RTX 3000 laptops have been available for a couple of months now, but as they always do, Nvidia first launched their higher-tier (and expensive) RTX 3080 and 3070 SKUs, later followed by the mid-tier 3060 models and only a few months later by the true-value chips, the RTX 3050Ti and 3050 Laptop chips.

However, these are the GPU options that most people are going to buy, as they will make it into mainstream laptops that sell for way under 1000 USD/EUR and still provide enough power to handle everyday activities and FHD gaming at High and even Ultra settings in some cases. We’ve spent time with an RTX 3050Ti notebook and this article gathers our first impressions and benchmarks, as well as a quick look at how this compares to the 3060 and 3070 options out there.

We’ll also look at how the 3050 chips fare against the older 1060 and 1650 notebooks, as these are potential upgrade paths for those of you that own one of those 2-3 years old laptops now. However, I’d rather wait and test a few more 3050 and 3050Ti implementations first before drawing any conclusions, because just like with the higher-tier RTX 3000 chips, the performance of these 3050 configurations is going to vary between the different SKUs, based on the TDP settings that the OEM decide on for each unit, and their thermal designs.
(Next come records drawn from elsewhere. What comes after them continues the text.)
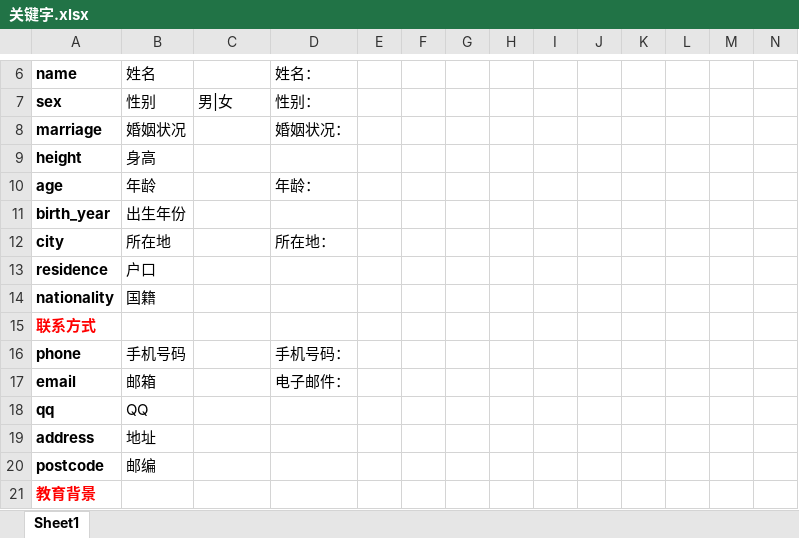
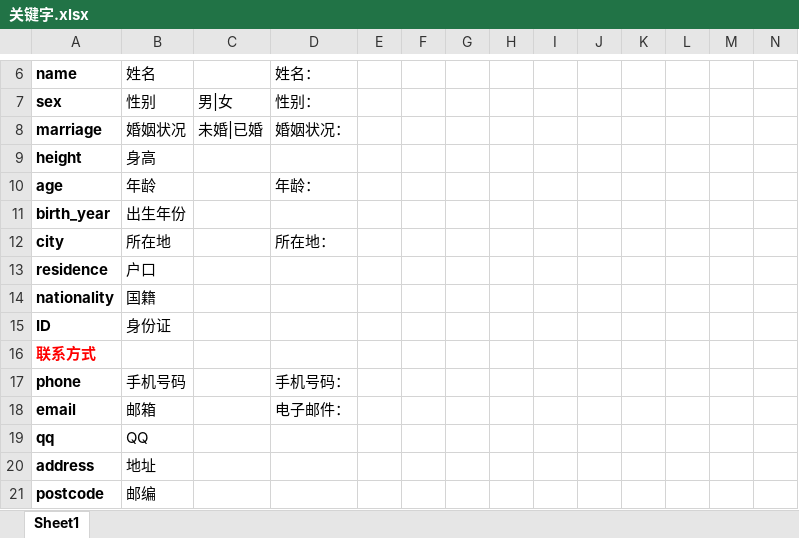
Before and after one commit to cjobcn/DOMPartitionParser, an Excel workbook: resumes/关键字.xlsx, sheet Sheet1, drawn as a sheet; only a part is shown, gaps mark what is left out; the shorter side is filled out with more unchanged rows; values as stored, in another font and other column widths than the file's, no borders; table styles not drawn; rows hold the shown columns only; the diff covers the shown part only; the diff names each change by its address in the sheet, - before the commit and + after, or states it on an @@ line.

```diff
--- a/resumes/关键字.xlsx (sheet Sheet1)
+++ b/resumes/关键字.xlsx (sheet Sheet1)
-C8: (empty)
+C8: 未婚|已婚
+row 15: ID | 身份证
```
Also changed, not shown: 37 added rows elsewhere in this sheet, 1 other file.
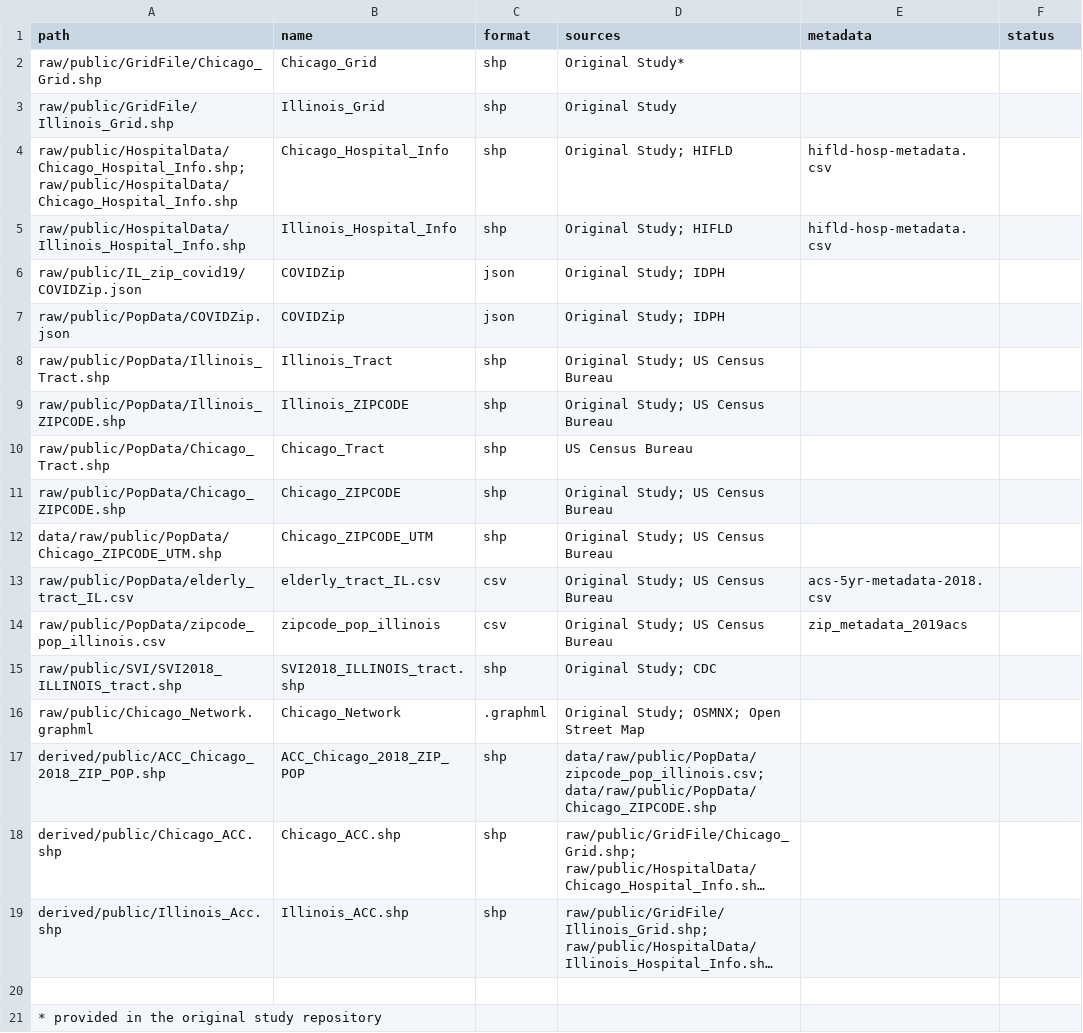
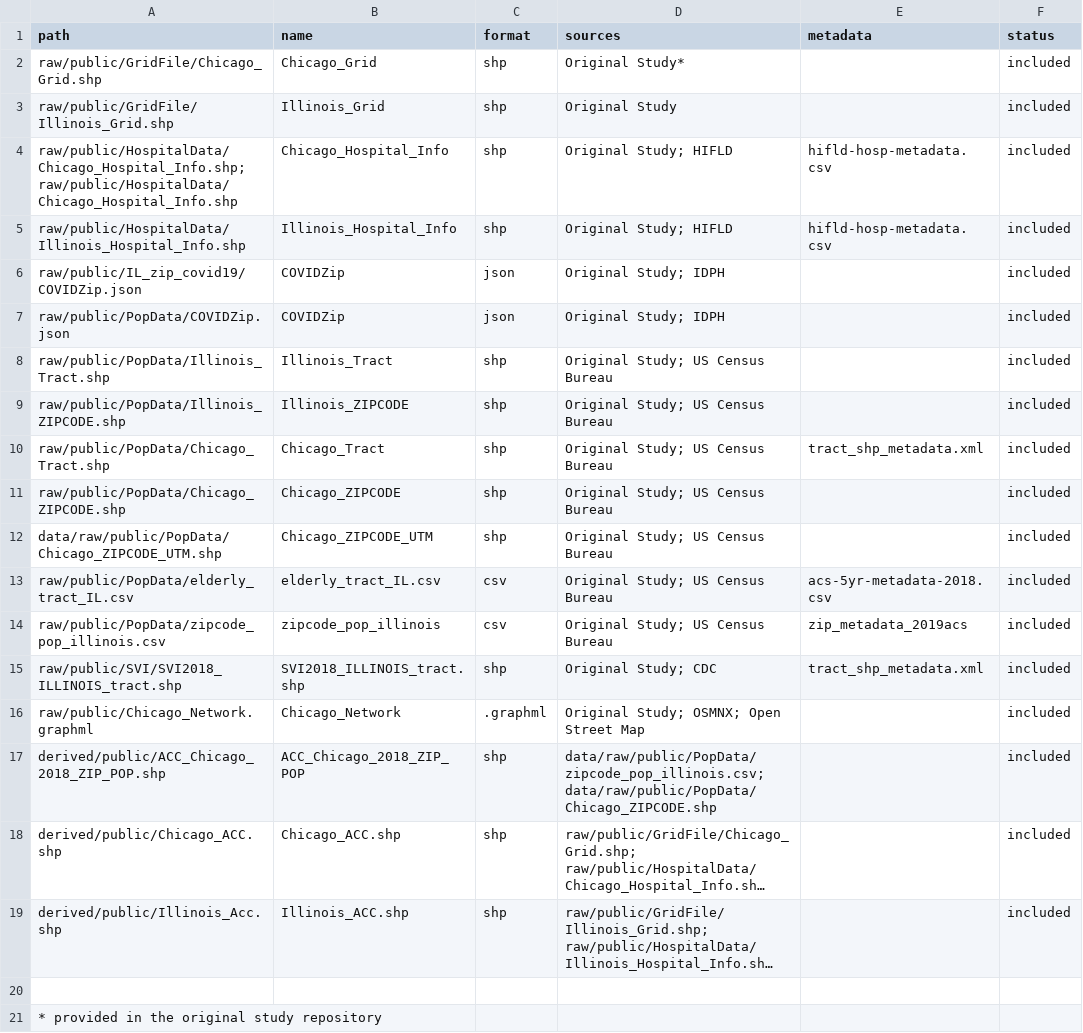
Before and after one commit to whprocter/RPr-Kang-2020, a CSV file: data/metadata.csv, drawn as a sheet; long unchanged cells end in …; the diff names each change by its address in the sheet, - before the commit and + after, or states it on an @@ line.

Commit message:
update metadata.csv

```diff
--- a/data/metadata.csv
+++ b/data/metadata.csv
-F2:F19 (status): (empty)
+F2:F19 (status): included
-D10 (sources): US Census Bureau
+D10 (sources): Original Study; US Census Bureau
-E10 (metadata): (empty)
+E10 (metadata): tract_shp_metadata.xml
-E15 (metadata): (empty)
+E15 (metadata): tract_shp_metadata.xml
```
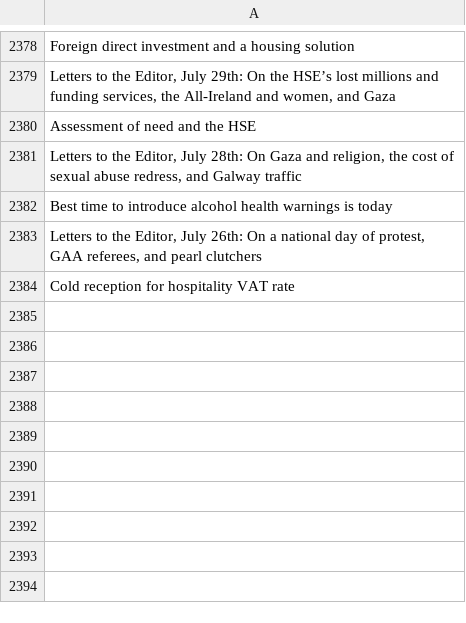
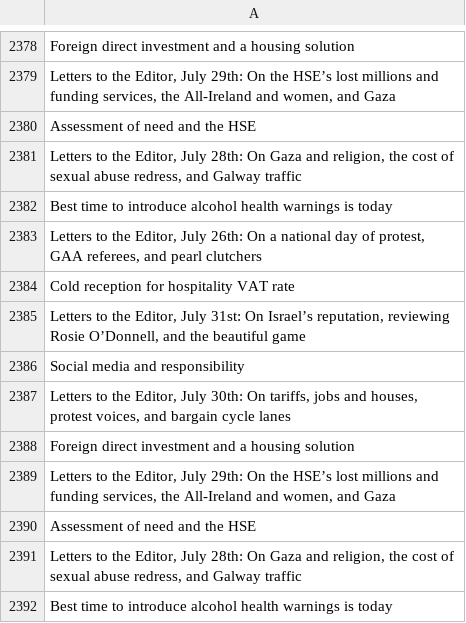
Before and after one commit to aodhanlutetiae/odds_scrape, a CSV file: letter_headings.csv, drawn as a sheet; only a part is shown, gaps mark what is left out.

```diff
--- a/letter_headings.csv
+++ b/letter_headings.csv
@@ -2384 +2384,9 @@ Best time to introduce alcohol health warnings is today
 Cold reception  for hospitality VAT rate
+"Letters to the Editor, July 31st: On Israel’s reputation, reviewing Rosie O’Donnell, and the beautiful game"
+Social media and responsibility
+"Letters to the Editor, July 30th: On tariffs, jobs and houses, protest voices, and bargain cycle lanes "
+Foreign direct investment and a housing solution
+"Letters to the Editor, July 29th: On the HSE’s lost millions and funding services, the All-Ireland and women, and Gaza"
+Assessment of need and the HSE
+"Letters to the Editor, July 28th: On Gaza and religion, the cost of  sexual abuse redress,  and Galway traffic"
+Best time to introduce alcohol health warnings is today
```
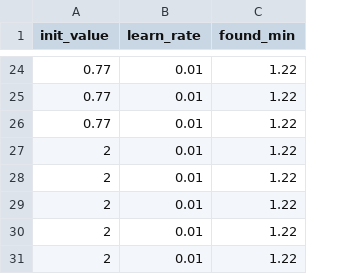
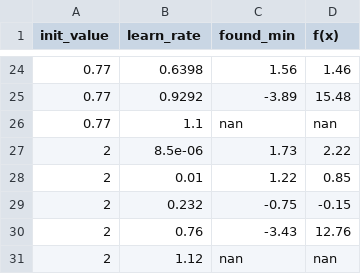
Before and after one commit to Deny-ux/WSI-lab1, a CSV file: result_fx.csv, drawn as a sheet; only a part is shown, gaps mark what is left out; removed rows and columns are numbered as before the commit, all else as after; the diff covers the shown part only; the diff names each change by its address in the sheet, - before the commit and + after, or states it on an @@ line.

```diff
--- a/result_fx.csv
+++ b/result_fx.csv
+column D (f(x)), rows 24-26: 1.46 | 15.48 | nan; rows 28-31: 0.85 | -0.15 | 12.76 | nan
-B24 (learn_rate): 0.01
+B24 (learn_rate): 0.6398
-C24 (found_min): 1.22
+C24 (found_min): 1.56
-B25 (learn_rate): 0.01
+B25 (learn_rate): 0.9292
-C25 (found_min): 1.22
+C25 (found_min): -3.89
-B26 (learn_rate): 0.01
+B26 (learn_rate): 1.1
-C26 (found_min): 1.22
+C26 (found_min): nan
+row 27: 2 | 8.5e-06 | 1.73 | 2.22
-B29 (learn_rate): 0.01
+B29 (learn_rate): 0.232
-C29 (found_min): 1.22
+C29 (found_min): -0.75
-B30 (learn_rate): 0.01
+B30 (learn_rate): 0.76
-C30 (found_min): 1.22
+C30 (found_min): -3.43
-B31 (learn_rate): 0.01
+B31 (learn_rate): 1.12
-C31 (found_min): 1.22
+C31 (found_min): nan
-row 31: 2 | 0.01 | 1.22
```
Also changed, not shown: 31 edited cells elsewhere in this file, result_gx.csv, 10 other files.
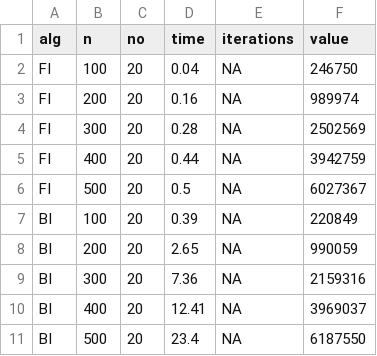
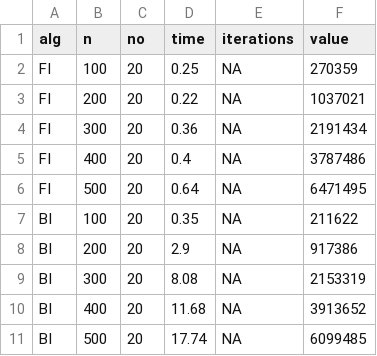
Before and after one commit to raffOps/buscas_heuristicas, a CSV file: resultados_tarefa2.csv, drawn as a sheet.

```diff
--- a/resultados_tarefa2.csv
+++ b/resultados_tarefa2.csv
@@ -1,11 +1,11 @@
 alg,n,no,time,iterations,value
-FI,100,20,0.04,NA,246750
-FI,200,20,0.16,NA,989974
-FI,300,20,0.28,NA,2502569
-FI,400,20,0.44,NA,3942759
-FI,500,20,0.5,NA,6027367
-BI,100,20,0.39,NA,220849
-BI,200,20,2.65,NA,990059
-BI,300,20,7.36,NA,2159316
-BI,400,20,12.41,NA,3969037
-BI,500,20,23.4,NA,6187550
+FI,100,20,0.25,NA,270359
+FI,200,20,0.22,NA,1037021
+FI,300,20,0.36,NA,2191434
+FI,400,20,0.4,NA,3787486
+FI,500,20,0.64,NA,6471495
+BI,100,20,0.35,NA,211622
+BI,200,20,2.9,NA,917386
+BI,300,20,8.08,NA,2153319
+BI,400,20,11.68,NA,3913652
+BI,500,20,17.74,NA,6099485
```
Also changed, not shown: 6 other files.
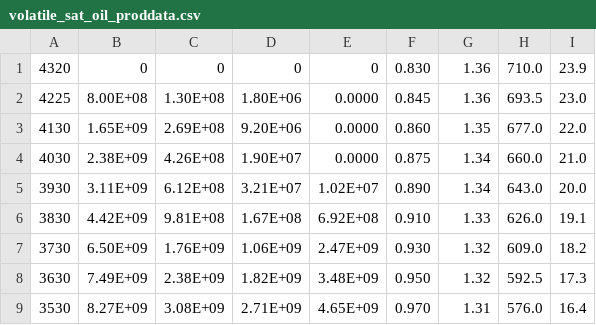
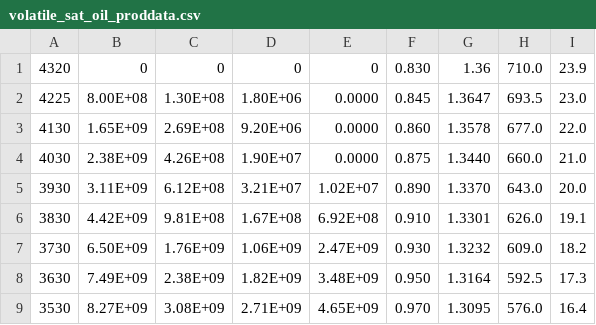
Before and after one commit to yohanesnuwara/pyreservoir, a CSV file: data/volatile_sat_oil_proddata.csv, drawn as a sheet.

Commit message:
Update volatile_sat_oil_proddata.csv

```diff
--- a/data/volatile_sat_oil_proddata.csv
+++ b/data/volatile_sat_oil_proddata.csv
@@ -1,9 +1,9 @@
 4320,0,0,0,0,0.830,1.36,710.0,23.9
-4225,8.00E+08,1.30E+08,1.80E+06,0.0000,0.845,1.36,693.5,23.0
-4130,1.65E+09,2.69E+08,9.20E+06,0.0000,0.860,1.35,677.0,22.0
-4030,2.38E+09,4.26E+08,1.90E+07,0.0000,0.875,1.34,660.0,21.0
-3930,3.11E+09,6.12E+08,3.21E+07,1.02E+07,0.890,1.34,643.0,20.0
-3830,4.42E+09,9.81E+08,1.67E+08,6.92E+08,0.910,1.33,626.0,19.1
-3730,6.50E+09,1.76E+09,1.06E+09,2.47E+09,0.930,1.32,609.0,18.2
-3630,7.49E+09,2.38E+09,1.82E+09,3.48E+09,0.950,1.32,592.5,17.3
-3530,8.27E+09,3.08E+09,2.71E+09,4.65E+09,0.970,1.31,576.0,16.4
+4225,8.00E+08,1.30E+08,1.80E+06,0.0000,0.845,1.3647,693.5,23.0
+4130,1.65E+09,2.69E+08,9.20E+06,0.0000,0.860,1.3578,677.0,22.0
+4030,2.38E+09,4.26E+08,1.90E+07,0.0000,0.875,1.3440,660.0,21.0
+3930,3.11E+09,6.12E+08,3.21E+07,1.02E+07,0.890,1.3370,643.0,20.0
+3830,4.42E+09,9.81E+08,1.67E+08,6.92E+08,0.910,1.3301,626.0,19.1
+3730,6.50E+09,1.76E+09,1.06E+09,2.47E+09,0.930,1.3232,609.0,18.2
+3630,7.49E+09,2.38E+09,1.82E+09,3.48E+09,0.950,1.3164,592.5,17.3
+3530,8.27E+09,3.08E+09,2.71E+09,4.65E+09,0.970,1.3095,576.0,16.4
```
Back to this article, we’re looking at a 3050Ti configuration of the Asus TUF Dash F15, with a TDP of 60W and Dynamic Boost 2.0 up to 75W in supported games. We’ve already tested the RTX 3070 (80-85W) version of the Dash F15 earlier in the year, and we’ll compare the graphics performance of the two, as well as throw in a 60+W RTX 3060 (in the Zephyrus G14) and a 80+W RTX 3060 model (in the TUF A15) for comparison as well (might take a few days, I’m still working on some of those benchmarks).

Oh, and I wouldn’t frat about these test models being either AMD Ryzen 9 or Tiger Lake H35 here; even if the i7-11370H is a quad-core CPU, it’s actually a very good match for a mid-level GPU such as these 3050s when it comes to gaming and combined loads, as you’ll see down below. Plus, the point of this article is to look at the GPU’s abilities, and less so at the TUF Dash F15 notebook, which we’ll cover in a separate article in the very near future.

But first, a quick look at the specs sheets of the RTX 3000 Laptop GPUs.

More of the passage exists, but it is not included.